By 2011, Obama knew that re-election would be difficult. The Tea Party had just led the Republicans to a historic victory in the 2010 midterm elections, winning the House and nearly taking the Senate. The economy was only growing sluggishly, and Obama’s stimulus had failed to keep unemployment below eight percent, as projected. Moreover, the passage of Obamacare had provoked a backlash against Obama’s state-centered model of American society.
Facing a similar situation in the mid-1990s, President Bill Clinton had “triangulated,” moving back toward the middle, frustrating the GOP by taking up their issues, such as welfare reform.
But Obama rejected that approach. Having watched his icon, Chicago mayor Harold Washington, settle for an incremental approach when faced with opposition in the 1980s, only to die of a sudden heart attack before fulfilling his potential, Obama chose the path of hard-left policy — and divide-and-rule politics.
The first hint of his strategy emerged during the debt ceiling negotiations in the summer of August 2011. As Bob Woodward recounted in his book about the crisis, The Price of Politics, then-Speaker of the House John Boehner (R-OH) had wanted to reach a “grand bargain” with the president on long-term spending cuts. But Obama blew up that agreement by demanding $400 billion in new taxes, to his aides’ surprise. Obama wanted an opponent, not a deal. (Last week, Boehner told Breitbart News Tonight that Obama’s decision was his worst disappointment in 35 years of politics.)
In the fall of 2011, a new left-wing movement, Occupy Wall Street, was launched. A mix of communists, anarchists, and digital pranksters, the Occupy movement cast American society as a struggle between the “99 percent” and the “one percent.”

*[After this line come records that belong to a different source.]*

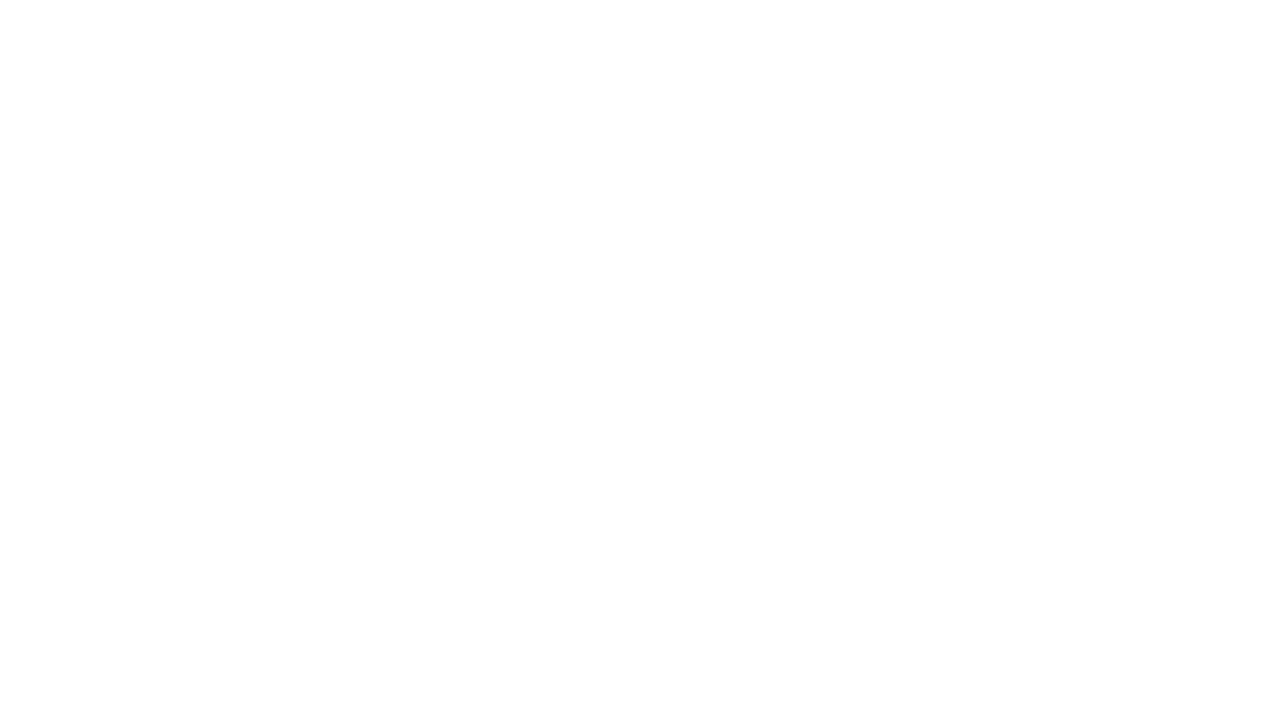
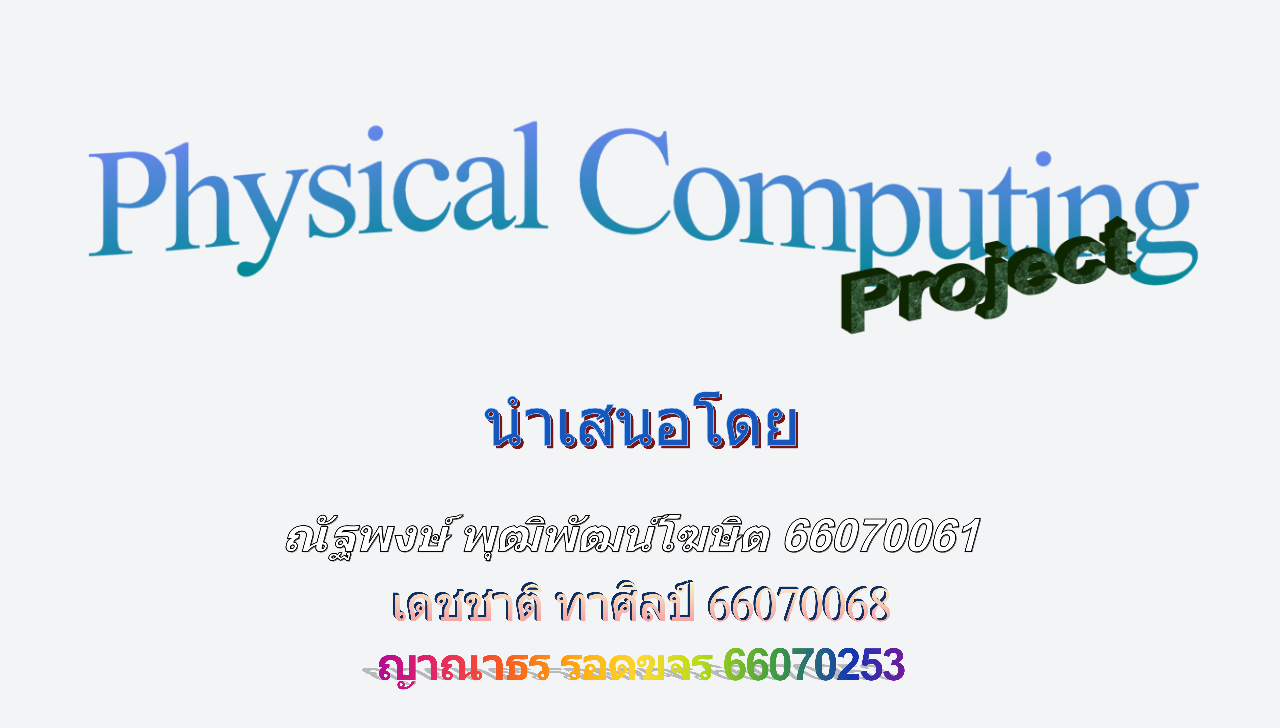
Before and after one commit to SassyxD/physicalcom.github.io, a website: page index.html in a window 1280 px wide. Drawn offline with nearby package versions, Linux system fonts and the light colour scheme.

Commit message:
main theme and couple animation applys on webpage

```diff
--- a/index.html
+++ b/index.html
@@ -3,9 +3,29 @@
 <head>
     <meta charset="UTF-8">
     <meta name="viewport" content="width=device-width, initial-scale=1.0">
-    <title>Document</title>
+    <title>Physical Computing</title>
+    <script src="https://cdn.tailwindcss.com"></script>
+    <style>
+        .fade-in {
+            opacity: 0;
+            transition: opacity 2s ease-in-out;
+        }
+
+        .fade-in-visible {
+            opacity: 1;
+        }
+    </style>
 </head>
-<body>
+<body class="h-screen flex flex-col justify-center items-center bg-gray-100">
+    <img id="header-img" src="public/img/Header.png" alt="Header" class="w-max h-auto mt-2 fade-in">
+    <img src="public/img/presented.png" alt="Presented by" class="mt-2 max-w-max h-auto">
+    <img src="public/img/name.png" alt="Name" class="w-max h-auto mt-10">
 
+    <script>
+        window.addEventListener('load', function() {
+            const headerImg = document.getElementById('header-img');
+            headerImg.classList.add('fade-in-visible');
+        });
+    </script>
 </body>
 </html>
--- /dev/null
+++ b/package.json
@@ -0,0 +1,5 @@
+{
+  "devDependencies": {
+    "tailwindcss": "^3.4.14"
+  }
+}
--- /dev/null
+++ b/styles.css
@@ -0,0 +1,3 @@
+@tailwind base;
+@tailwind components;
+@tailwind utilities;
--- /dev/null
+++ b/tailwind.config.js
@@ -0,0 +1,8 @@
+/** @type {import('tailwindcss').Config} */
+module.exports = {
+  content: [],
+  theme: {
+    extend: {},
+  },
+  plugins: [],
+}
```
Also changed, not shown: output.css (added), public/img/Header.png (added), public/img/name.png (added), public/img/presented.png (added), 1 other file.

Obama and then-House Minority Leader Nancy Pelosi (D-CA) embraced the movement — and failed to distance themselves from it even as it collapsed into violence, sexual assault, and confrontations with police.
Instead, Obama picked up on Occupy’s themes and used them to shape his campaign.
In December 2011, Obama gave a speech at Osawatomie, Kansas — a place steeped in radical symbolism — at which he doubled down on his left-wing policies. He focused on the issue of economic inequality, and attacked the idea that the free market could lift the middle class to prosperity. “This isn’t about class warfare. This is about the nation’s welfare,” he insisted.
Then, in the spring of 2012, Obama made a controversial play on race. When a black teen, Trayvon Martin, was killed in Florida during a scuffle with neighborhood watch volunteer George Zimmerman, Al Sharprton — who was serving as an informal adviser to Obama at the time — made the local crime story into a national racial controversy. Obama, following Sharpton’s lead, weighed in: “If I had a son, he’d look like Trayvon,” Obama said at the time.
Poll numbers suggest that race relations, which had been improving, dropped precipitously after that. But to Obama, it was worth it: the campaign needed to find a way to motivate minority voters. (Vice President Joe Biden did his part, telling black voters that GOP nominee Mitt Romney was “gonna put y’all in chains.”)
Trump is pushing a non-racial, nationalist message. But if he actually wanted to divide America for political gain, he could learn from the master.
Joel B. Pollak is Senior Editor-at-Large at Breitbart News. He earned an A.B. in Social Studies and Environmental Science and Public Policy from Harvard. He is a winner of the 2018 Robert Novak Journalism Alumni Fellowship. He is also the co-author of How Trump Won: The Inside Story of a Revolution, which is available from Regnery. Follow him on Twitter at @joelpollak.